The first panel to address the crowd of hacks, PR professionals and academics was made up of Leonard Downie, Esra Dogramaci, Kevin Bakhurst and Stewart Purvis. Downie is a lecturer at ASU but is also VP at large of the Washington Post and has worked for the paper for 44 years. He had some interesting insights on where the industry is going and insisted that the Graham family had to sell the paper to Jeff Bezos as the Post can now afford to make a loss as it searches for new creative solutions. Dogramaci gave a colourful description of the media coverage of Turkey’s 2013 Gezi park demonstrations, ranging from the western media’s misguided portrayal of the protests as another ‘Arab Spring’ to Turkish televisions decision to ignore the events entirely and show a documentary about penguins instead.
Kevin Bakhurst delivered a frank review of his first year or so as head of news at RTE, claiming that Prime Time’s creche program restored the reputation of investigative journalism at the broadcaster following a number of recent controversies. Former regulator and news editor at ITN and Channel 4, Stewart Purvis wrapped up the session talking about the challenges facing the regulation of the industry. An astute member of the audience pointed out that TV may struggle to compete with the likes of Netfilx, currently producing only drama but could easily move into news, who are not governed by any regulation at all. Purvis managed to lift the spirits of the journalists in the room who may have been thinking about their own editors when he regaled them with an anecdote about impaling himself on a spike!
A constant theme that came up throughout the day was the importance of trust. Most speakers suggested that the trust of the audience is the journalist’s most important asset but others insisted that audiences no longer care about trust and just want something interesting whether it’s founded in reality or not. In his keynote address, event co-organiser, ASU’s Dan Gillmor, suggested that we need a more educated audience who are more skeptical of everything they consume. David McRedmond, CEO of TV3, livened up proceedings during the next panel discussion about partisan news. Despite praising the work of his RTE colleagues he criticised the national broadcaster a number of times regarding allocation of funding and with regard to his own station’s coverage of the late Brian Lenihan’s cancer diagnosis at Christmas in 2009 said that instead of blaming TV3 for being insensitive people should have been asking why RTE didn’t cover the story.

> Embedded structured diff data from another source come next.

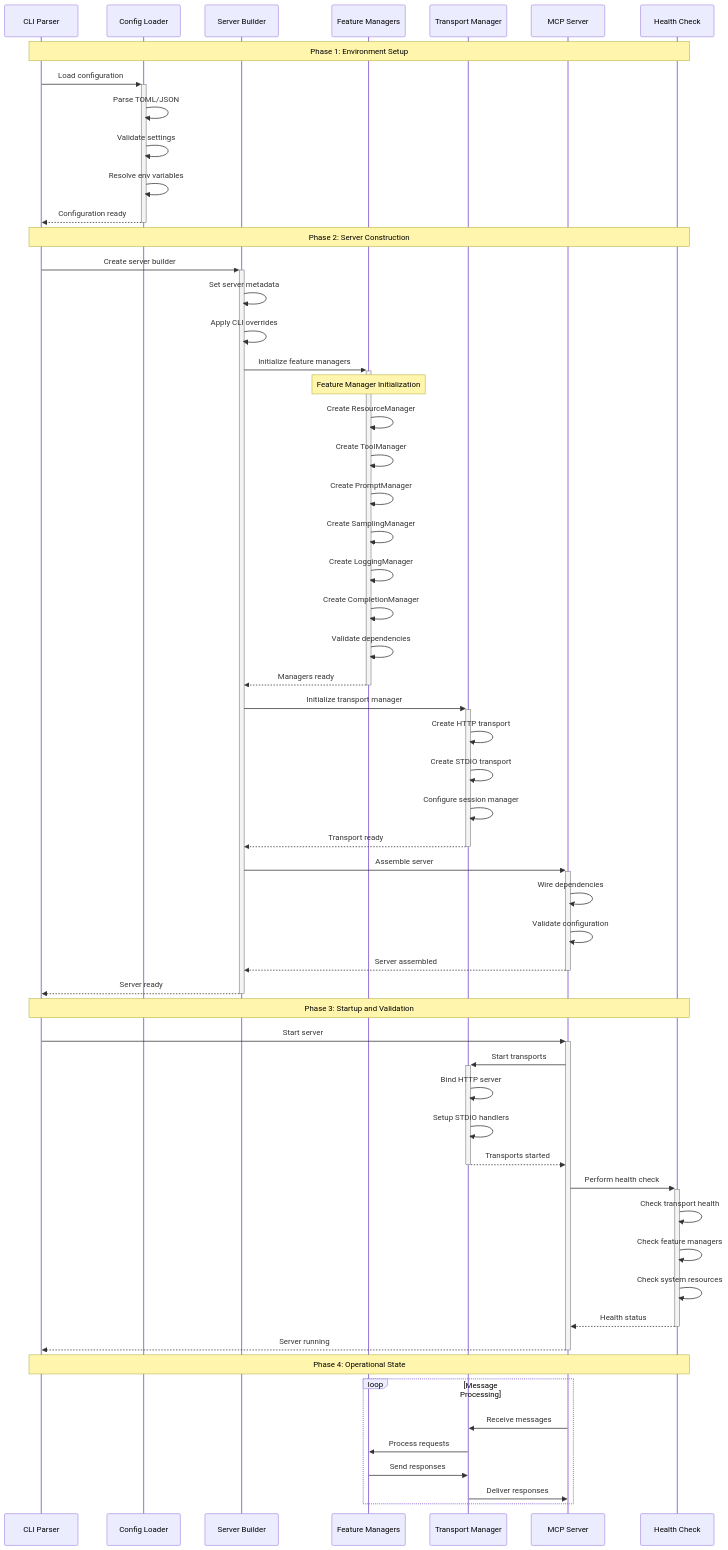
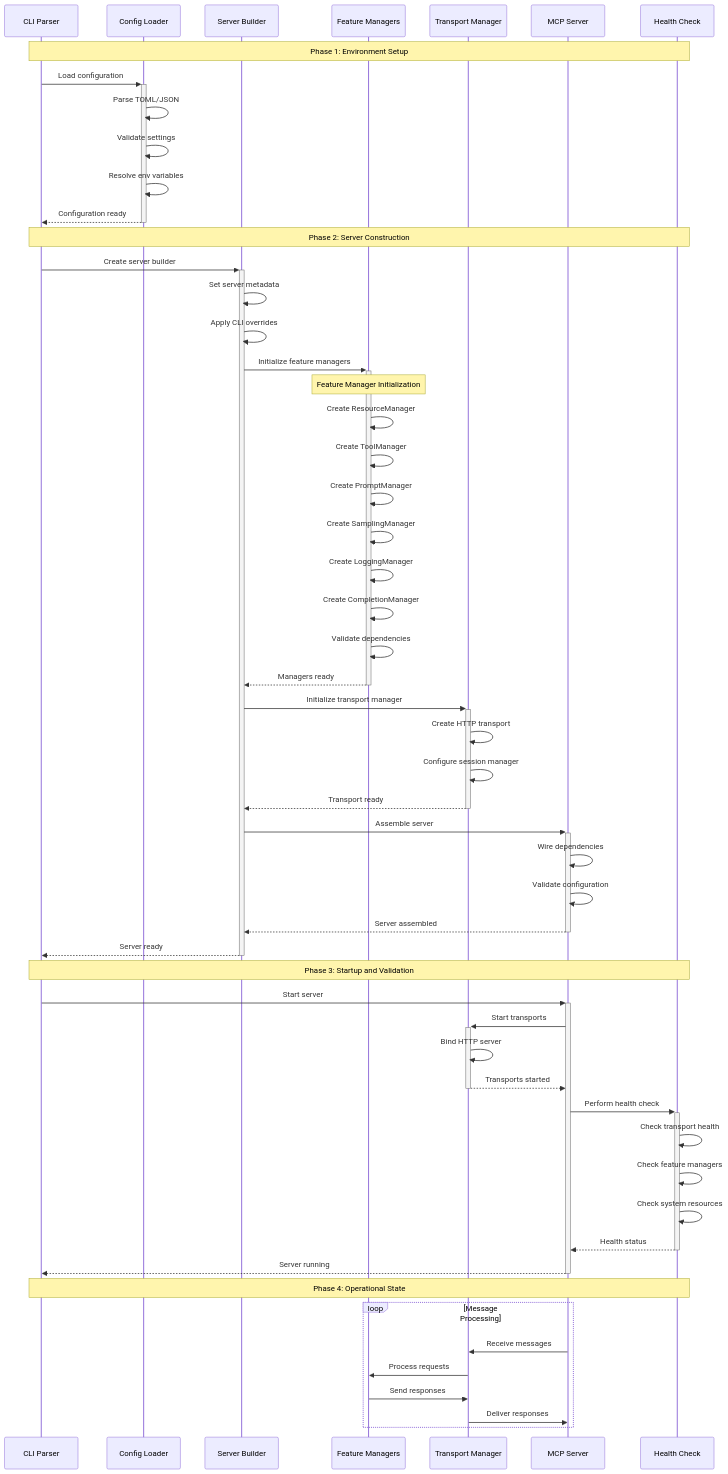
The second of 4 diagrams in docs/system-initialization-flow.md (Jeetulsamaiya/mcp-server), drawn with Mermaid before and after one commit. The commit also changed other lines of this file and 9 other files, not shown here.

First line of the commit message:
Refactor MCP Server to Remove STDIO Transport Support

```diff
--- a/docs/system-initialization-flow.md
+++ b/docs/system-initialization-flow.md
@@ -1963,7 +1953,6 @@
 
     Builder->>+TM: Initialize transport manager
     TM->>TM: Create HTTP transport
-    TM->>TM: Create STDIO transport
     TM->>TM: Configure session manager
     TM-->>-Builder: Transport ready
 
@@ -1977,7 +1966,6 @@
     CLI->>+Server: Start server
     Server->>+TM: Start transports
     TM->>TM: Bind HTTP server
-    TM->>TM: Setup STDIO handlers
     TM-->>-Server: Transports started
 
     Server->>+Health: Perform health check
```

After lunch Peter Horrocks, director of the BBC’s Global News division, gave the second keynote address of the day entitled ‘The battle for trust – the BBC experience’. Horrocks discussed how the organisation has battled to regain trust lost during the Jimmy Saville and BBC executives payoff scandals and how with such a massive worldwide audience it is difficult to retain everyone’s trust. He highlighted for example how during the Arab Spring Egyptians saw the BBC as a friend helping them to oust Mubarak but now as the country struggles for stability the locals are beginning to view the foreign press with growing cynicism. The final session of the day focussed on social media’s growing role in the industry. The changing nature of news was displayed perfecting during Andy Carvin’s speech. The NPR (National Public Radio) social strategist was explaining how his unique technique of using his dedicated twitter followers to tell and verify the news has seen him described as a one man newsroom and revolutionised the coverage of the Arab Spring when he was interrupted. Carvin stopped mid presentation to speak about the breaking story of the shooting at a Navy yard in Washington DC as it unfolded on his Twitter stream. After much fumbling at smart phones as the room came up to speed with the story Paul Staines a.k.a. Guido Fawkes described the emergence of his political blog and how social media and the Internet has utterly changed politician’s relationship with the press and the public.
Dr. Michael Crow, president of ASU, closed the conference with a positive speech about the future of news and despite the problems facing the industry most of the speakers and delegates echoed his view all day. Everyone that I spoke to all day agreed that the industry faces huge financial problems but most believed that the current changes weren’t necessarily bad for journalism and that new business models will eventually be found, it may just take a little time to get there.
Posted in: Future of Journalism